PROBLEM DETAILS ▸
Search the records below for "Generated" and copy every line it turns up in.

Entries taken from a collection ▸
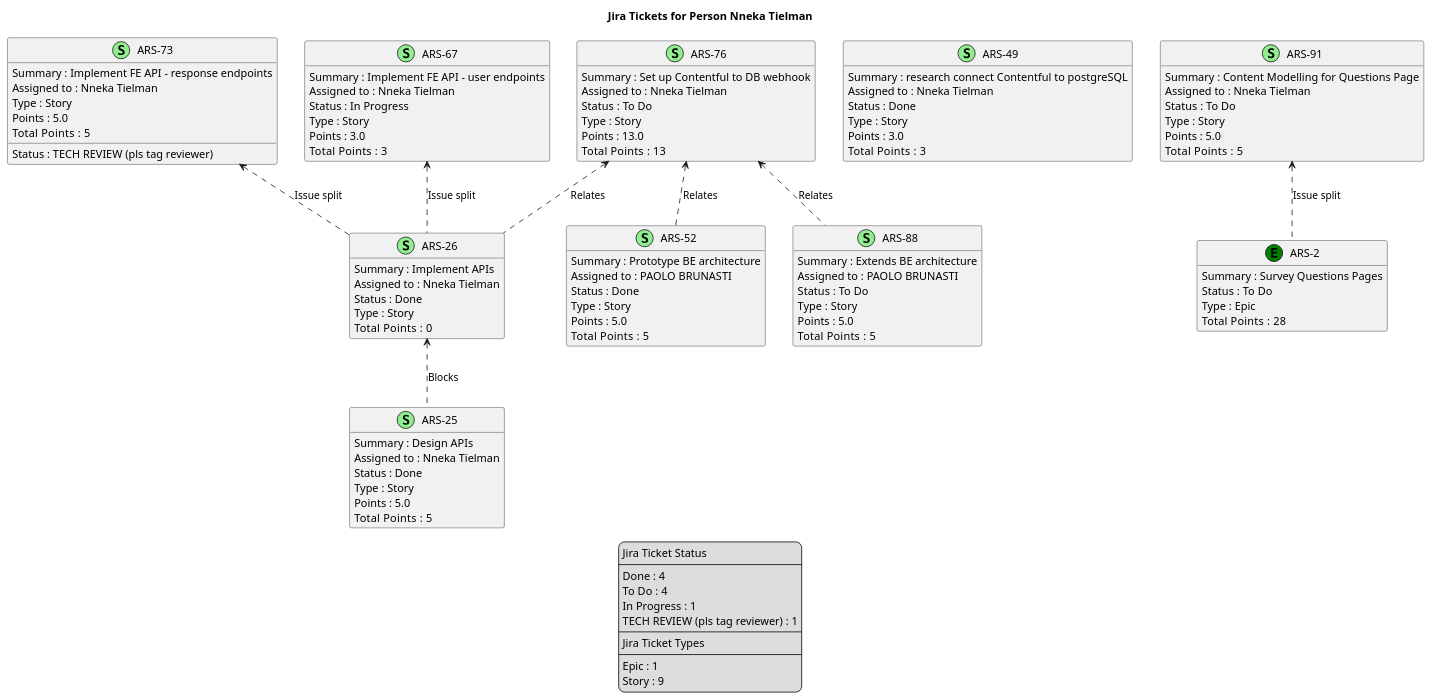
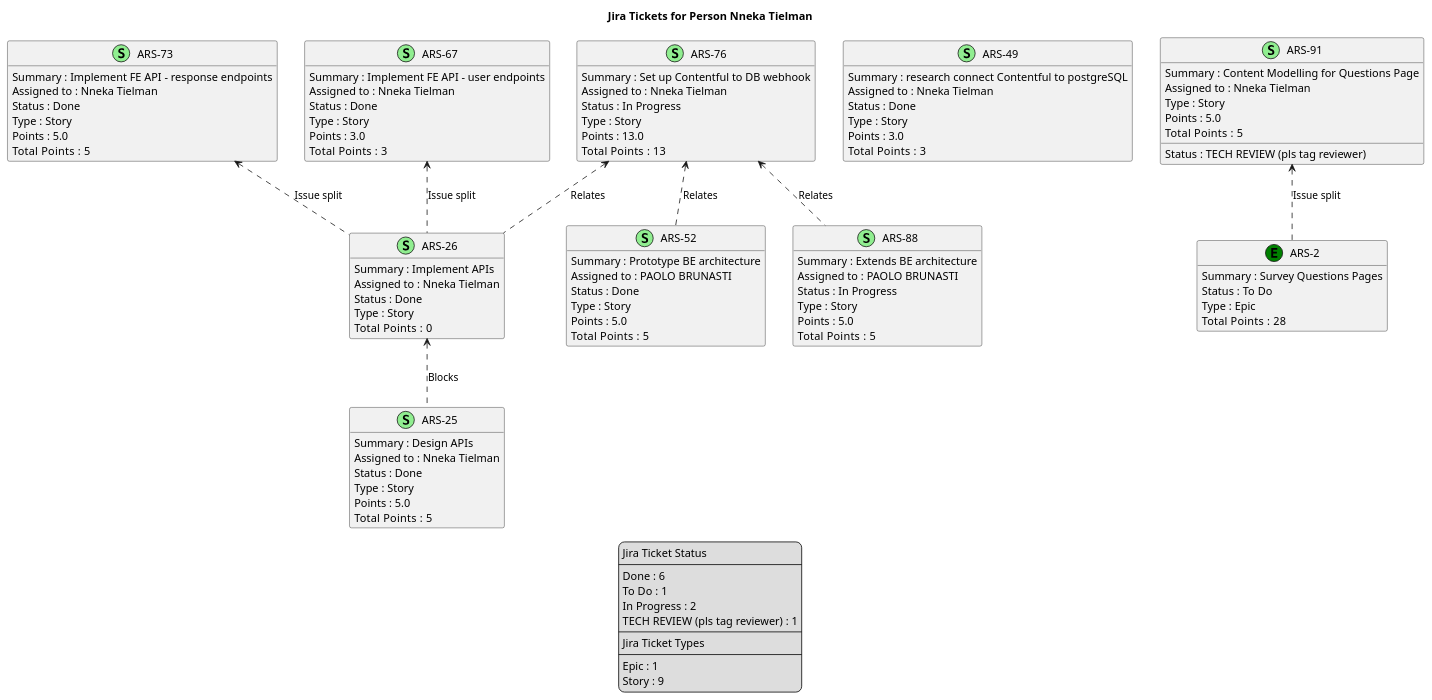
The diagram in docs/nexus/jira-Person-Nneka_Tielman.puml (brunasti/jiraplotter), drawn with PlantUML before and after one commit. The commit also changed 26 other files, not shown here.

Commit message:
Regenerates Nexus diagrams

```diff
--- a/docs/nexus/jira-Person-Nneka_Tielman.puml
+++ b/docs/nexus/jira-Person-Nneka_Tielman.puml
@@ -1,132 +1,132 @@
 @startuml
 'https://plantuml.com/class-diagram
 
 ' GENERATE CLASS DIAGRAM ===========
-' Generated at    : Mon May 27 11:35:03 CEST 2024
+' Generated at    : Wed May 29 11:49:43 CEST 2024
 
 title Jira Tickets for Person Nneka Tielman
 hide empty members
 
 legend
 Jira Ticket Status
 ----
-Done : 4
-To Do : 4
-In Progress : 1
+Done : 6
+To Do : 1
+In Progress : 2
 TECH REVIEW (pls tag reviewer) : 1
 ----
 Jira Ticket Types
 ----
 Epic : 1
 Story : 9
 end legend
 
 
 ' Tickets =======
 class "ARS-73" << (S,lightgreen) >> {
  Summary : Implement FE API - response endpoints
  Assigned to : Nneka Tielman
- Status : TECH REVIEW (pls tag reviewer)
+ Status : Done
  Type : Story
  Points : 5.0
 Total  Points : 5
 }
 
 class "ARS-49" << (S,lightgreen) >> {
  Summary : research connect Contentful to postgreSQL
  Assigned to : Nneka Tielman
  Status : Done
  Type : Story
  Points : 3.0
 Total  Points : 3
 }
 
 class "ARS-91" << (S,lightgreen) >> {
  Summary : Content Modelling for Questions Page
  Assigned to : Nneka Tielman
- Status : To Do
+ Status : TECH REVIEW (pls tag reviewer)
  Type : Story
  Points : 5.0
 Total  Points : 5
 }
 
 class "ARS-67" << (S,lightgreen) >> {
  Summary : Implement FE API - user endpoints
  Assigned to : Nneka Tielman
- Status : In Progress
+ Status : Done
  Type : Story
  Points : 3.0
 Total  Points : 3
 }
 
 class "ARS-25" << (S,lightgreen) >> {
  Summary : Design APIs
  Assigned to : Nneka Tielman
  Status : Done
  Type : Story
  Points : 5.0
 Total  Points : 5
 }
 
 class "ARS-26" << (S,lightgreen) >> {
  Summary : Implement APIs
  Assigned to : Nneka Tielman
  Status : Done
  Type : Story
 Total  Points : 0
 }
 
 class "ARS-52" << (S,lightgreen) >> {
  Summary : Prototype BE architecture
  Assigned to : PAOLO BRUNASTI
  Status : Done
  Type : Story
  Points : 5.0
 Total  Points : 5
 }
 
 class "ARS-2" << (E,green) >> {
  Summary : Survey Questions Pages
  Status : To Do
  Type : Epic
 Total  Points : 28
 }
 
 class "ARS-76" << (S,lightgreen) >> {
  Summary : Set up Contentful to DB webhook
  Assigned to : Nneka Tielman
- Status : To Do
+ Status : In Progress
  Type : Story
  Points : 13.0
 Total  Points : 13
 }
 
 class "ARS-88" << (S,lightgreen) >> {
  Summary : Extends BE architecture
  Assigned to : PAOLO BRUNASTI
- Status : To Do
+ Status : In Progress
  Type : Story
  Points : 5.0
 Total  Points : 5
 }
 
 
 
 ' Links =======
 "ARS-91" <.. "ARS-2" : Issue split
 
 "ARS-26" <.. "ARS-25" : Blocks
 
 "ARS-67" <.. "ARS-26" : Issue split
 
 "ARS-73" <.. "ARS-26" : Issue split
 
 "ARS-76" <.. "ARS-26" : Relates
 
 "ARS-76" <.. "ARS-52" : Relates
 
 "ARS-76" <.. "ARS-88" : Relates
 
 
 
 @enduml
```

ANSWER FOR THE TASK ▸
-' Generated at    : Mon May 27 11:35:03 CEST 2024
+' Generated at    : Wed May 29 11:49:43 CEST 2024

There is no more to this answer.